THE chances of Scotland securing a special deal to avoid the worst of Brexit may be slim – but no-one should blame Nicola Sturgeon for trying.
The plans unveiled by the First Minister at Bute House yesterday set out first the case for the whole of the UK remaining a member of the single market and then a plan for Scotland to stay in the single market if the rest of the UK left – which would involve membership of the European Free Trade Area (Efta) and the European Economic Area (EEA) but, Ms Sturgeon stressed, no need for a “hard” border with England.
The First Minister made clear the proposals in the document were not her ideal way forward. She believes the UK would be best off staying in the EU and Scotland best off as an independent country within the EU. The ideas she presented in the document “Scotland’s Place in Europe” are a compromise, she acknowledged.
But, it is worth noting, they are also the first plans published anywhere in the UK offering a potential route ahead over Brexit.
While the UK government has hidden behind Theresa May’s mantra that “Brexit means Brexit” and the Cabinet ministers most closely involved in the withdrawal from the EU have shown themselves at odds with each other or been slapped down by the Prime Minister for their comments, Ms Sturgeon and her team have been working away to come up with specific proposals to put forward which they believe could help mitigate the impact of Brexit.
The possibility of a second independence referendum is still there in the background. Ms Sturgeon – who described a fresh vote as “very likely” after the Brexit result – said she had not changed her mind “one iota” on the issue.
But she also insisted she wanted to give the UK government the chance to consider her proposals before trying to move ahead on the referendum option.
The First Minister said her plan offered a “flexible” approach that took into account the needs of different parts of the UK, put forward in good faith.
There have been mixed messages from the UK government on this, as with much else.
On her first trip to Scotland as PM, back in July, Mrs May told the First Minister she was “willing to listen to options” about Scotland’s relationship with Europe.
In a phone call ahead of yesterday’s plans being unveiled, the Prime Minister told Ms Sturgeon she would “look very seriously” at the proposals.
But in the meantime, Chancellor Philip Hammond came to Edinburgh and appeared to rule out a special Brexit deal for Scotland, saying it was “not realistic”.
And after Ms Sturgeon published her paper yesterday, Mrs May seemed to play down the prospects of a separate deal, saying “there may be proposals that are impractical”.
Ms Sturgeon readily accepts the proposals she has put forward would not be easy but, as she says, almost every aspect of Brexit has its own complexities and complications.
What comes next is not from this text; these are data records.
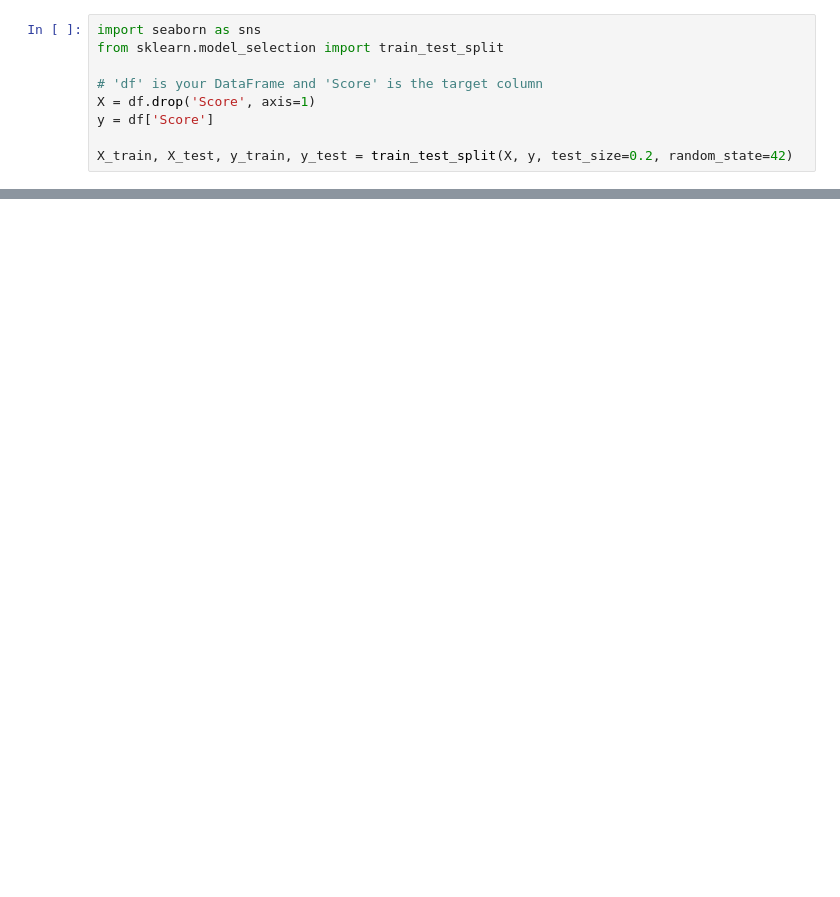
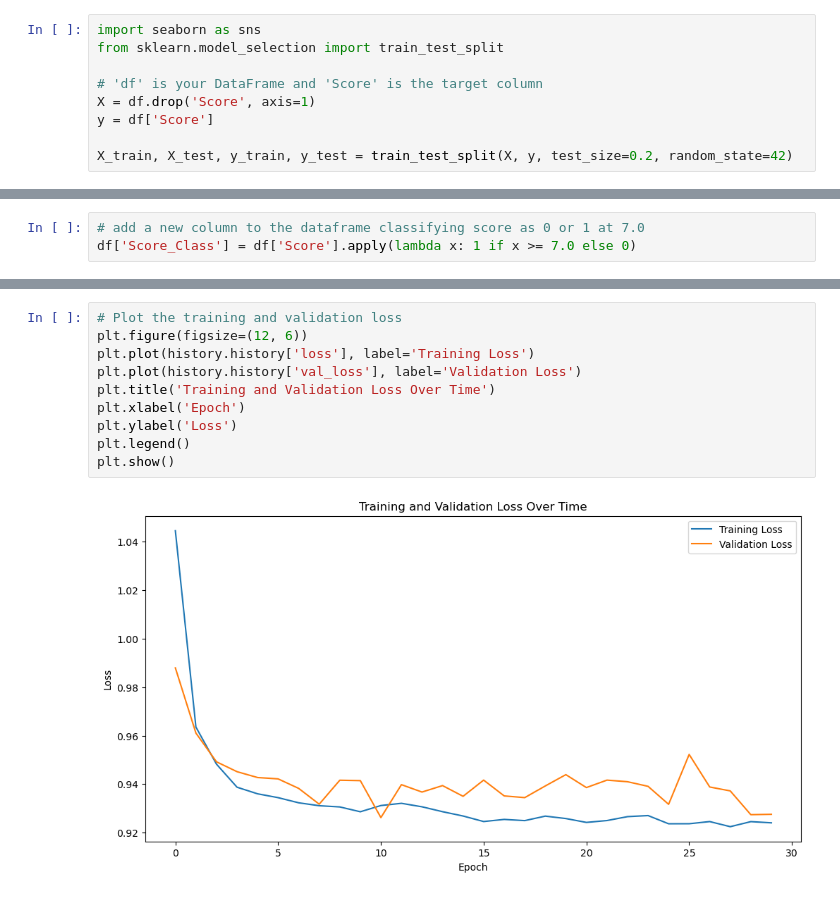
Before and after one commit to AlFarabiDHK/Anime-Recommender, a Jupyter notebook: mal.ipynb, the cells around one changed output, grey strips where cells are left out. Cells and saved outputs as stored; diff of their text form; blank space fills up the shorter version.

```diff
--- a/mal.ipynb
+++ b/mal.ipynb
@@ -494,0 +643,3 @@ Mean Absolute Error: 0.4633416326225825
+# %%
+# add a new column to the dataframe classifying score as 0 or 1 at 7.0
+df['Score_Class'] = df['Score'].apply(lambda x: 1 if x >= 7.0 else 0)
@@ -494,0 +727,12 @@ Mean Absolute Error: 0.4633416326225825
+# %%
+# Plot the training and validation loss
+plt.figure(figsize=(12, 6))
+plt.plot(history.history['loss'], label='Training Loss')
+plt.plot(history.history['val_loss'], label='Validation Loss')
+plt.title('Training and Validation Loss Over Time')
+plt.xlabel('Epoch')
+plt.ylabel('Loss')
+plt.legend()
+plt.show()
+# %% [output]
+[figure, added]
```
Also changed, not shown: parts of 23 cells of this notebook.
And she believes they can mostly be overcome if there is the political will. “Everything about Brexit is difficult and challenging.
“This is about trying to find a sensible way through it.”
If she is right and what is at stake is Scotland’s future prosperity – jobs, investment, trade and standards of living – she would be failing in her duty if she did not try to find a path through the Brexit morass.